» Task brief
Report every line of the listing below in which the string "that" occurs.

» Supplied records
________________________

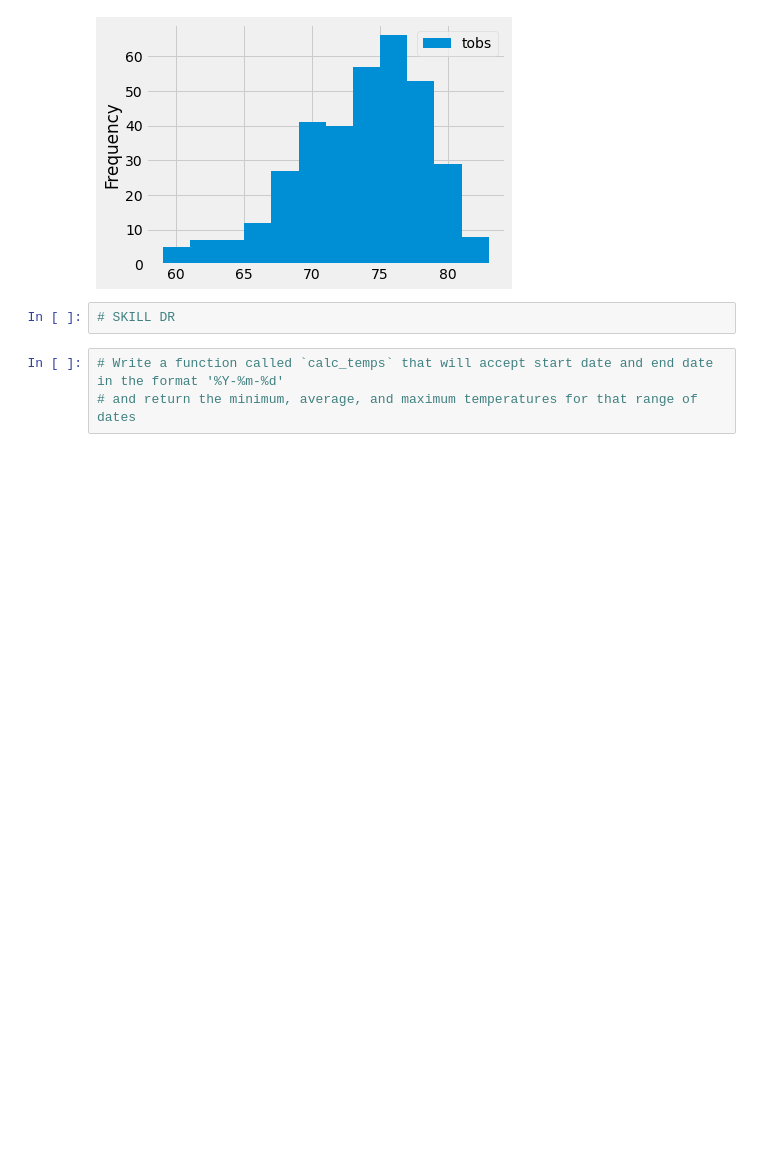
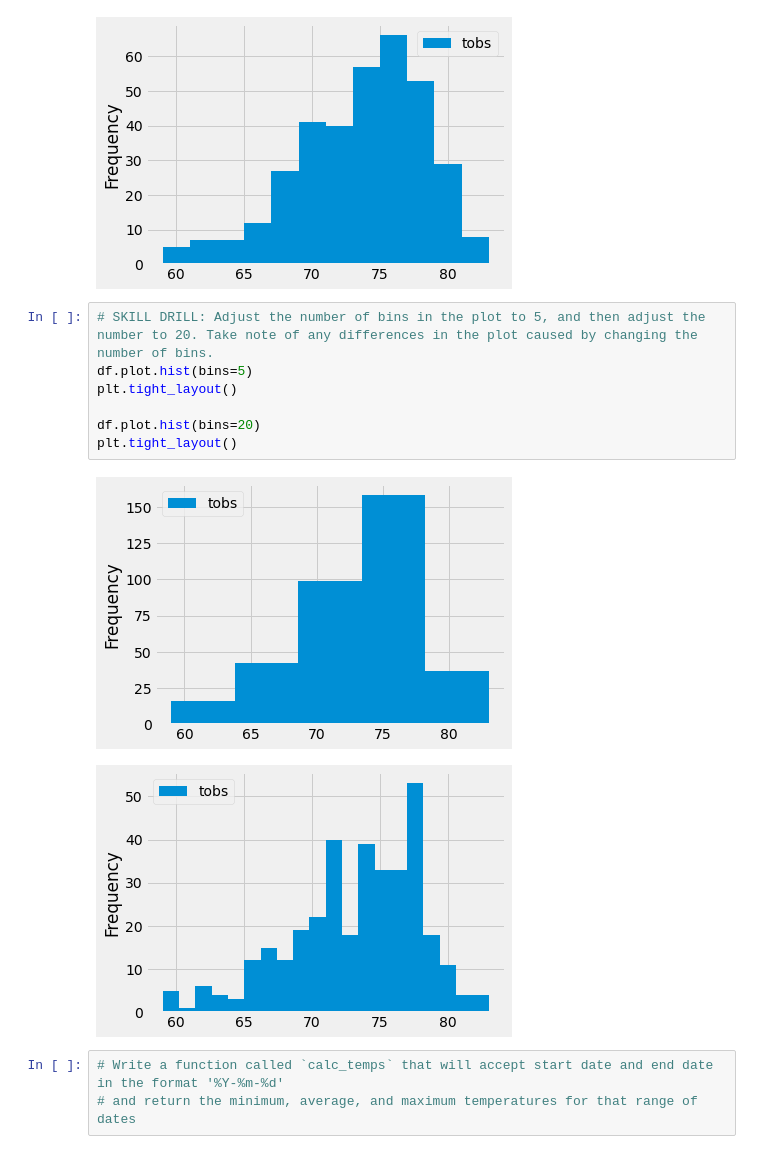
Before and after one commit to KMontero606/surfs_up, a Jupyter notebook: climate_analysis.ipynb, the cells around one changed output. Drawn from its saved outputs; the diff is of its cells as text; blank space fills up the shorter version.

Commit message:
Added visualization.

```diff
--- a/climate_analysis.ipynb
+++ b/climate_analysis.ipynb
@@ -127,8 +127,16 @@ plt.tight_layout()
 
 [352 rows x 1 columns]
 [figure]
-# %%
-# SKILL DR
+# %%
+# SKILL DRILL: Adjust the number of bins in the plot to 5, and then adjust the number to 20. Take note of any differences in the plot caused by changing the number of bins.
+df.plot.hist(bins=5)
+plt.tight_layout()
+
+df.plot.hist(bins=20)
+plt.tight_layout()
+# %% [output]
+[figure, added]
+[figure, added]
 # %%
 # Write a function called `calc_temps` that will accept start date and end date in the format '%Y-%m-%d'
 # and return the minimum, average, and maximum temperatures for that range of dates
```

________________________

» Solution
 # Write a function called `calc_temps` that will accept start date and end date in the format '%Y-%m-%d'
 # and return the minimum, average, and maximum temperatures for that range of dates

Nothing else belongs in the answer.